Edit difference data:

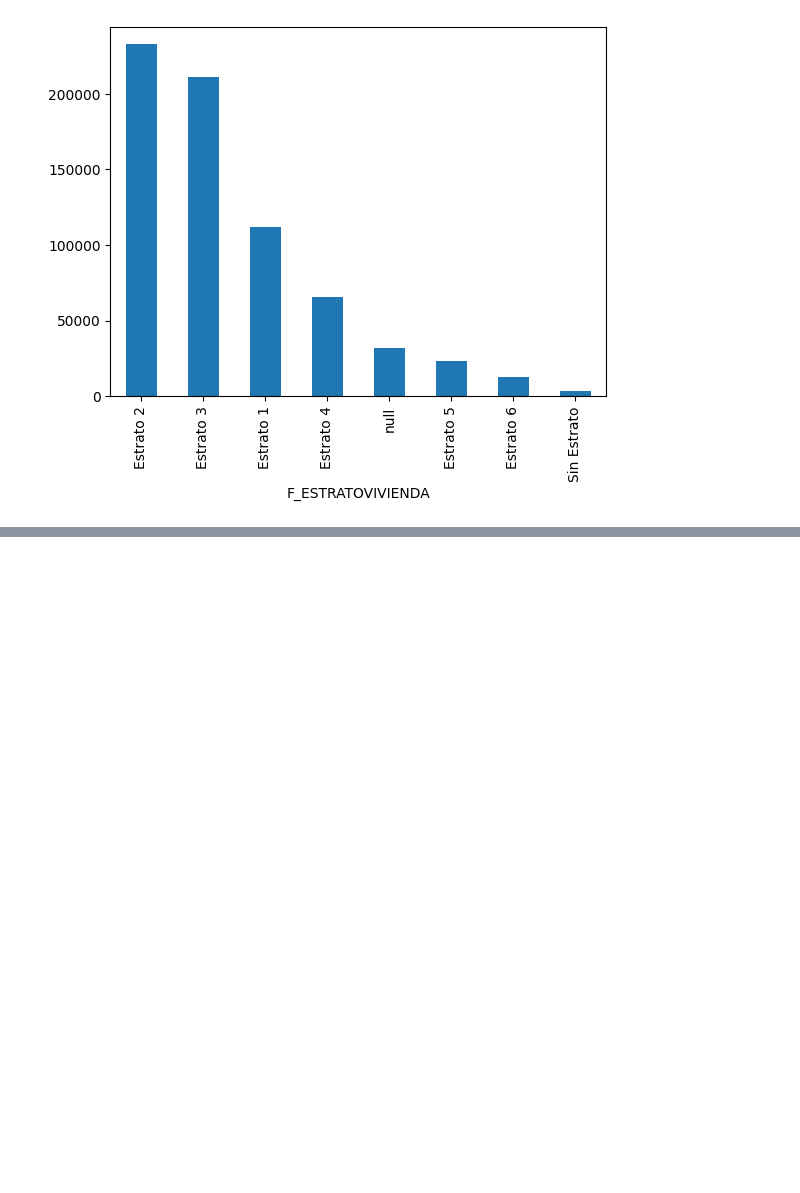
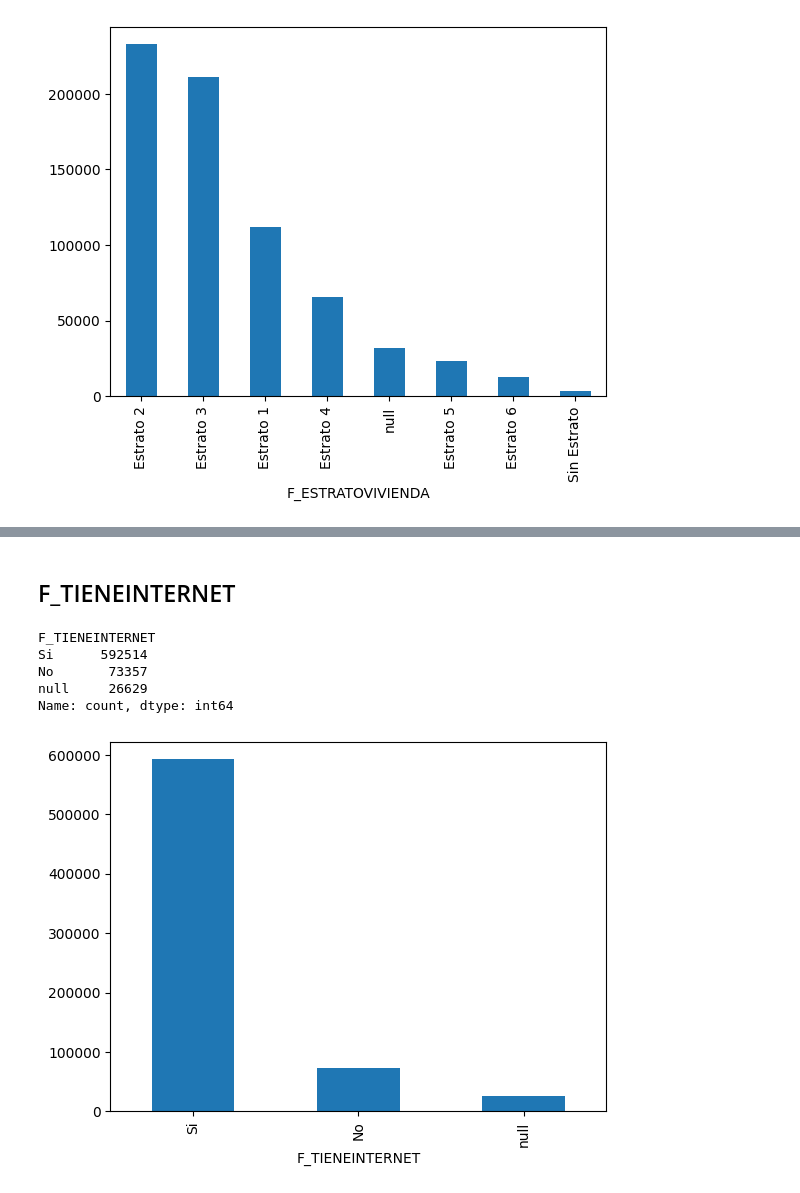
Before and after one commit to Thomascc123/Proyecto-Kaggle-Modelos, a Jupyter notebook: 02 - preprocesado.ipynb, the cells around one changed output, grey strips where cells are left out. Drawn from its saved outputs; the diff is of its cells as text; code cells hidden in the pictures; blank space fills up the shorter version.

```diff
--- a/02 - preprocesado.ipynb
+++ b/02 - preprocesado.ipynb
@@ -166,0 +226,11 @@ Name: count, dtype: int64
+# %% [markdown]
+## F_TIENEINTERNET
+# %%
+viewValues(train, 'F_TIENEINTERNET')
+# %% [output]
+F_TIENEINTERNET
+Si      592514
+No       73357
+null     26629
+Name: count, dtype: int64
+[figure, added]
```
Also changed, not shown: parts of 15 cells of this notebook.
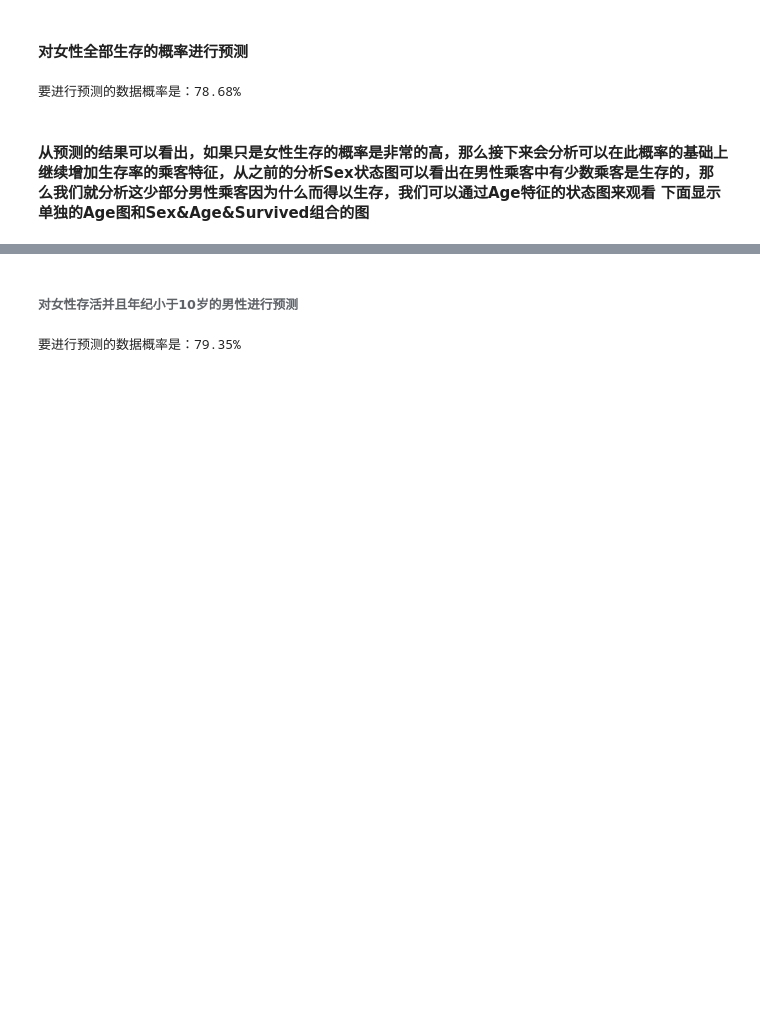
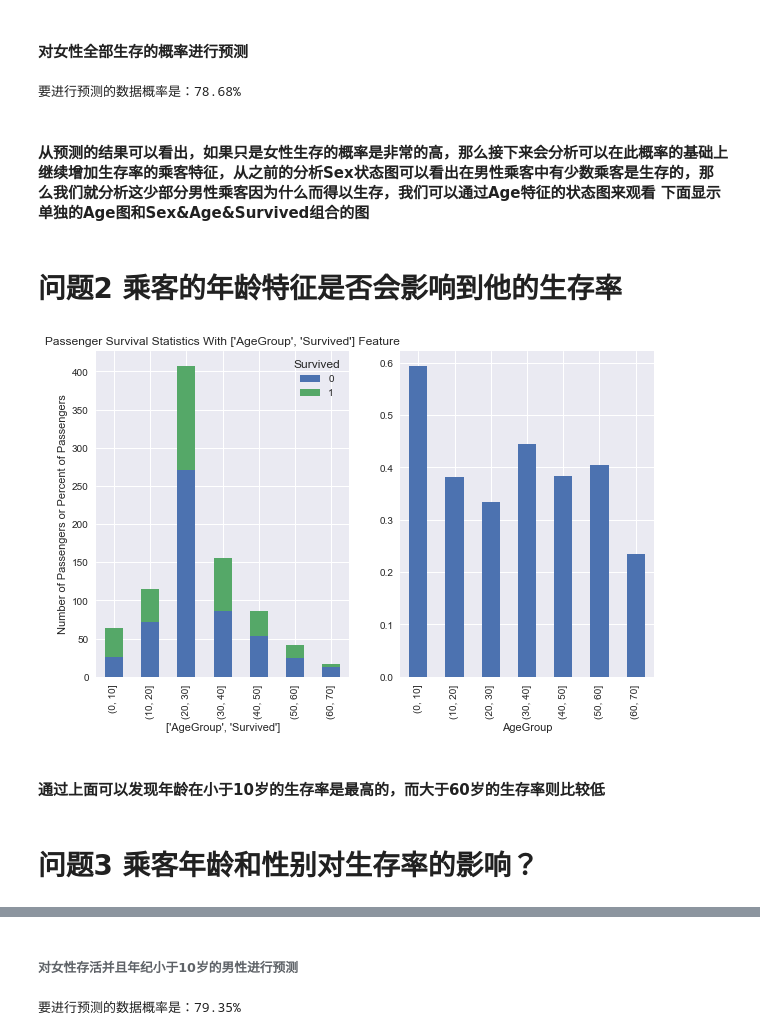
Before and after one commit to 1265040745/MyRepository, a Jupyter notebook: 数据分析/TaiTanData.ipynb, the cells around one changed output, grey strips where cells are left out. Drawn from its saved outputs; the diff is of its cells as text; code cells hidden in the pictures; blank space fills up the shorter version.

```diff
--- a/数据分析/TaiTanData.ipynb
+++ b/数据分析/TaiTanData.ipynb
@@ -242,6 +273,16 @@ print survival_rate(survived_data,survival_with_female)
 要进行预测的数据概率是：78.68%
 # %% [markdown]
 #### 从预测的结果可以看出，如果只是女性生存的概率是非常的高，那么接下来会分析可以在此概率的基础上继续增加生存率的乘客特征，从之前的分析Sex状态图可以看出在男性乘客中有少数乘客是生存的，那么我们就分析这少部分男性乘客因为什么而得以生存，我们可以通过Age特征的状态图来观看 下面显示单独的Age图和Sex&Age&Survived组合的图
+# %% [markdown]
+# 问题2 乘客的年龄特征是否会影响到他的生存率
+# %%
+survival_stats(full_data, k = "bar",key = ["AgeGroup","Survived"],get_value = "PassengerId")
+# %% [output]
+[figure, added]
+# %% [markdown]
+#### 通过上面可以发现年龄在小于10岁的生存率是最高的，而大于60岁的生存率则比较低
+# %% [markdown]
+# 问题3 乘客年龄和性别对生存率的影响？
 # %%
 survival_stats(full_data, k = "bar",key = ["AgeGroup","Sex"])
 # %% [output]
```
Also changed, not shown: parts of 26 cells of this notebook.
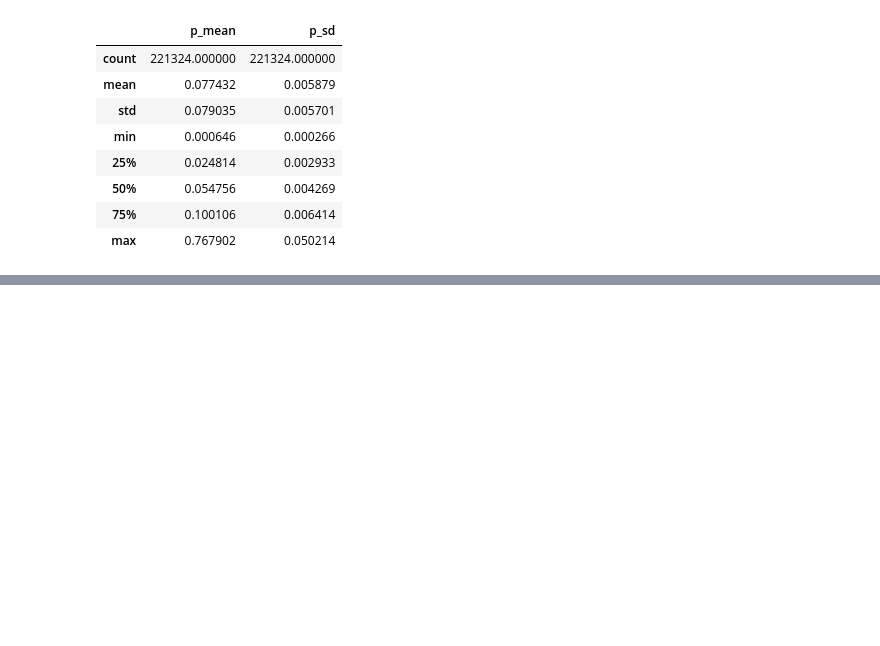
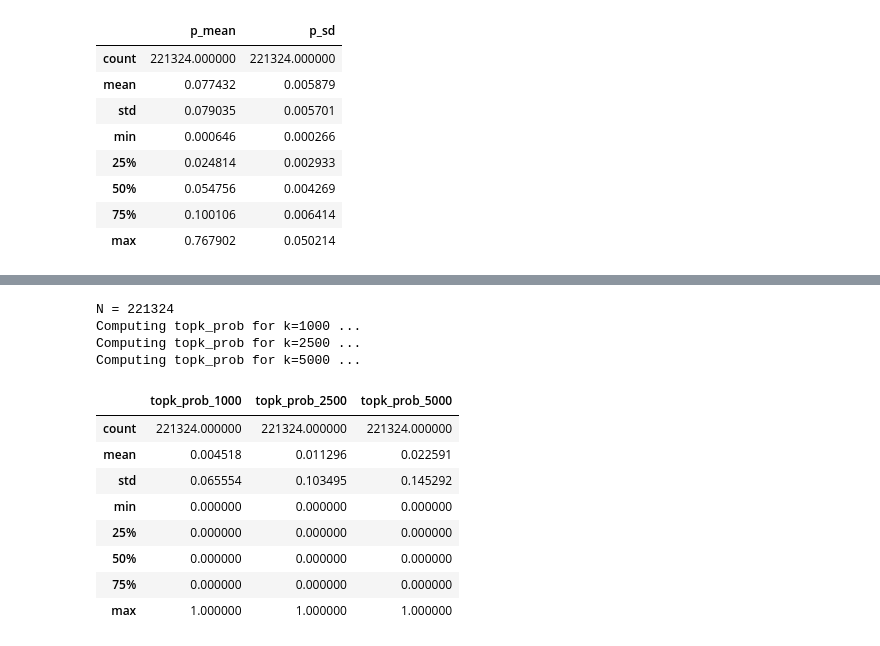
Before and after one commit to Habnetic/resilient-housing-bayes, a Jupyter notebook: notebooks/08_decisions_stability_v1b.ipynb, the cells around one changed output, grey strips where cells are left out. Cells and saved outputs as stored; diff of their text form; code cells hidden in the pictures; blank space fills up the shorter version.

```diff
--- a/notebooks/08_decisions_stability_v1b.ipynb
+++ b/notebooks/08_decisions_stability_v1b.ipynb
@@ -112,12 +78,3 @@ df[["E_std", "H_std"]].describe()
 | 50% | 3.721504e-01 | -0.127685 |
 | 75% | 6.694667e-01 | 0.408261 |
 | max | 2.699387e+00 | 4.283368 |
-# %%
-# logits: (S, N)
-logits = alpha[:, None] + beta_E[:, None] * df["E_std"].to_numpy()[None, :] + beta_H[:, None] * df["H_std"].to_numpy()[None, :]
-
-# sigmoid safely
-p = 1.0 / (1.0 + np.exp(-logits))
-
-print("p shape:", p.shape)
-print("p min/max:", float(p.min()), float(p.max()))
@@ -199 +149,30 @@ Name: topk_prob, dtype: float64
+# %%
+k_values = [1000, 2500, 5000]
+print("N =", N)
+
+for k in k_values:
+    print(f"Computing topk_prob for k={k} ...")
+    df[f"topk_prob_{k}"] = compute_topk_prob(
+        alpha, beta_E, beta_H,
+        df["E_std"].to_numpy(),
+        df["H_std"].to_numpy(),
+        k=k,
+        draw_chunk=200
+    )
+
+df[[f"topk_prob_{k}" for k in k_values]].describe()
+# %% [output]
+N = 221324
+Computing topk_prob for k=1000 ...
+Computing topk_prob for k=2500 ...
+Computing topk_prob for k=5000 ...
+|  | topk_prob_1000 | topk_prob_2500 | topk_prob_5000 |
+| count | 221324.000000 | 221324.000000 | 221324.000000 |
+| mean | 0.004518 | 0.011296 | 0.022591 |
+| std | 0.065554 | 0.103495 | 0.145292 |
+| min | 0.000000 | 0.000000 | 0.000000 |
+| 25% | 0.000000 | 0.000000 | 0.000000 |
+| 50% | 0.000000 | 0.000000 | 0.000000 |
+| 75% | 0.000000 | 0.000000 | 0.000000 |
+| max | 1.000000 | 1.000000 | 1.000000 |
 # %%
```
Also changed, not shown: parts of 15 cells of this notebook, 10 other files.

> _ACTION ITEM_
I need every line of the data that has the word "from"; please list them.

> _FINAL ANSWER_
Before and after one commit to Thomascc123/Proyecto-Kaggle-Modelos, a Jupyter notebook: 02 - preprocesado.ipynb, the cells around one changed output, grey strips where cells are left out. Drawn from its saved outputs; the diff is of its cells as text; code cells hidden in the pictures; blank space fills up the shorter version.
Before and after one commit to 1265040745/MyRepository, a Jupyter notebook: 数据分析/TaiTanData.ipynb, the cells around one changed output, grey strips where cells are left out. Drawn from its saved outputs; the diff is of its cells as text; code cells hidden in the pictures; blank space fills up the shorter version.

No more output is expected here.